Two words come to mind this 4th of July: Hobby Lobby: and the panic and hysteria that these two words have inspired, despite the narrowly defined scope of the Supreme Court decision and the fact that, while it secures religious freedom, it in no way interferes with access to the desired product.
Revolutions for the most part have rarely accommodated religious freedom. It is true that from the French Revolution to the Communist revolutions to the Iraqi Islamic Revolution religious freedom has been given a nod. But in practice political revolutions have invariably been violently opposed to the practice of religion. Whatever the founding documents of revolutionary governments may say the Guillotine and the Gulag and Stoning tell another story.
You can argue all you want about American exceptionalism. The fact is the first amendment of the Constitution is the exception to the rule: “Congress shall make no law respecting an establishment of religion, or prohibiting the free exercise thereof”. At least in more recent years debate has flourished about whether this amendment is primarily concerned with the separation of church and state or primarily concerned with protecting the church from the state. But the amendment as it stands would seem logically and grammatically to refer to both concerns. The business about ‘establishment’ may be a bit embarrassing to Anglicans who have a romantic attachment to the established Church of England. One unintended consequence of the Reformation was endless and violent warfare over which form of Christianity would get official governmental sanction over all the other forms. Politicians including the Founding Fathers thought the best course of action was to remove the prize. That is why church and state are separated. It was not the case that a bunch of atheists thought that this was a good way to wipe out ancient superstitions. On the contrary a bunch of Christians, not in every case perfectly orthodox Christians, but at least solid theists, realized that not only was this a good thing for the state but good for the Church.

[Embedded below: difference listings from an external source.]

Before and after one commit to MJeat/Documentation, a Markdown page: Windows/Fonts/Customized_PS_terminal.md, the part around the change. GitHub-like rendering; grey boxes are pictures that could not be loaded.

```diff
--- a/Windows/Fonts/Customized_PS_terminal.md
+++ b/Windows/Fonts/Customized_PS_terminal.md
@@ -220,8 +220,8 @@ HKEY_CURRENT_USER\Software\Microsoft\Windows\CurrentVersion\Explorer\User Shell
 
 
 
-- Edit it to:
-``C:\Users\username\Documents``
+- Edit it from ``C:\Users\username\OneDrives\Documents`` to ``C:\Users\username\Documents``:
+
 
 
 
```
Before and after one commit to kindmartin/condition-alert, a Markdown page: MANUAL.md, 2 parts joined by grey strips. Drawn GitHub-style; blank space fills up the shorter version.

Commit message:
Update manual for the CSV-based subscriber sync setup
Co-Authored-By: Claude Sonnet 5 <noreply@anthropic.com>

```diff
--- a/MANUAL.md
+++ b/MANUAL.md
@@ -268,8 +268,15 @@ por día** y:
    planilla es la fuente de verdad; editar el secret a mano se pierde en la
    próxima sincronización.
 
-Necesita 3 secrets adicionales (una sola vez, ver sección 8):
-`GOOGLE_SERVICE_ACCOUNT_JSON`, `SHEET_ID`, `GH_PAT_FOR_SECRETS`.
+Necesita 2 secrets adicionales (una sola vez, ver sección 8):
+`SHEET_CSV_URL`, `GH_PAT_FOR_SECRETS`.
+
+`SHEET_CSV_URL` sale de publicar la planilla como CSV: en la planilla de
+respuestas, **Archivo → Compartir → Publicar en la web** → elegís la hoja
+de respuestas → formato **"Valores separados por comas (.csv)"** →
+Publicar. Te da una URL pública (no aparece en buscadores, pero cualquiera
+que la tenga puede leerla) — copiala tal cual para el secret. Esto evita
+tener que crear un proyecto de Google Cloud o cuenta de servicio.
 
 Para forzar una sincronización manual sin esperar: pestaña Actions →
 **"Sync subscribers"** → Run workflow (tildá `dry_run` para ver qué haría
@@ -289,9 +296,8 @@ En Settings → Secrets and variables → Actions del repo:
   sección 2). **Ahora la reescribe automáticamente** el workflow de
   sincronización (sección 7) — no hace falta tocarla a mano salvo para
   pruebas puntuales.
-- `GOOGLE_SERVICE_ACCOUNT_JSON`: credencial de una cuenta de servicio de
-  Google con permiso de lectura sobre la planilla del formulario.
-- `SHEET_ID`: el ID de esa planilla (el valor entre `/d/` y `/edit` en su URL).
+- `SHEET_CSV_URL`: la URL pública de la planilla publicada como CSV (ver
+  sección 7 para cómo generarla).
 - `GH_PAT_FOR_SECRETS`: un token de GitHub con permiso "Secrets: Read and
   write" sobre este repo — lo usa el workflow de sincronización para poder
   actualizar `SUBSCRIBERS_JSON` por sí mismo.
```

Still if you look at the matter strictly from a political standpoint something else has to be added. “The free exercise thereof.” Public order and peace require more than no establishment of religion, namely that the government not pass laws, which interfere with religion. That was to the Founding Fathers a sure recipe for strife and conflict. Far from imaging as most revolutions have envisioned that without state support religion will simply disappear, as our active secularists envision since they have lost their religion, the 1st amendment realizes that religion is inevitable and you cause way too many problems if you try to regulate it.
St. Thomas Aquinas explains not only the inevitably of religion but it moral imperative. It is a matter of justice, to use the favorite but much misunderstood word of the secular elite. St. Thomas says that because God is the origin or first principle of our existence we are indebted to Him and we must exercise the virtue of religion, that is. worship. In the natural order we are similarly indebted to our parents and our country, the origin of our birth and sustenance. This requires the virtue of piety, which among other things, means dutifulness.
Many folks in the world must give thanks for their country in spite of its governing principles. We, however, are in the enviable position of giving thanks for our country precisely because of its governing principles.
Not least of all for Hobby Lobby.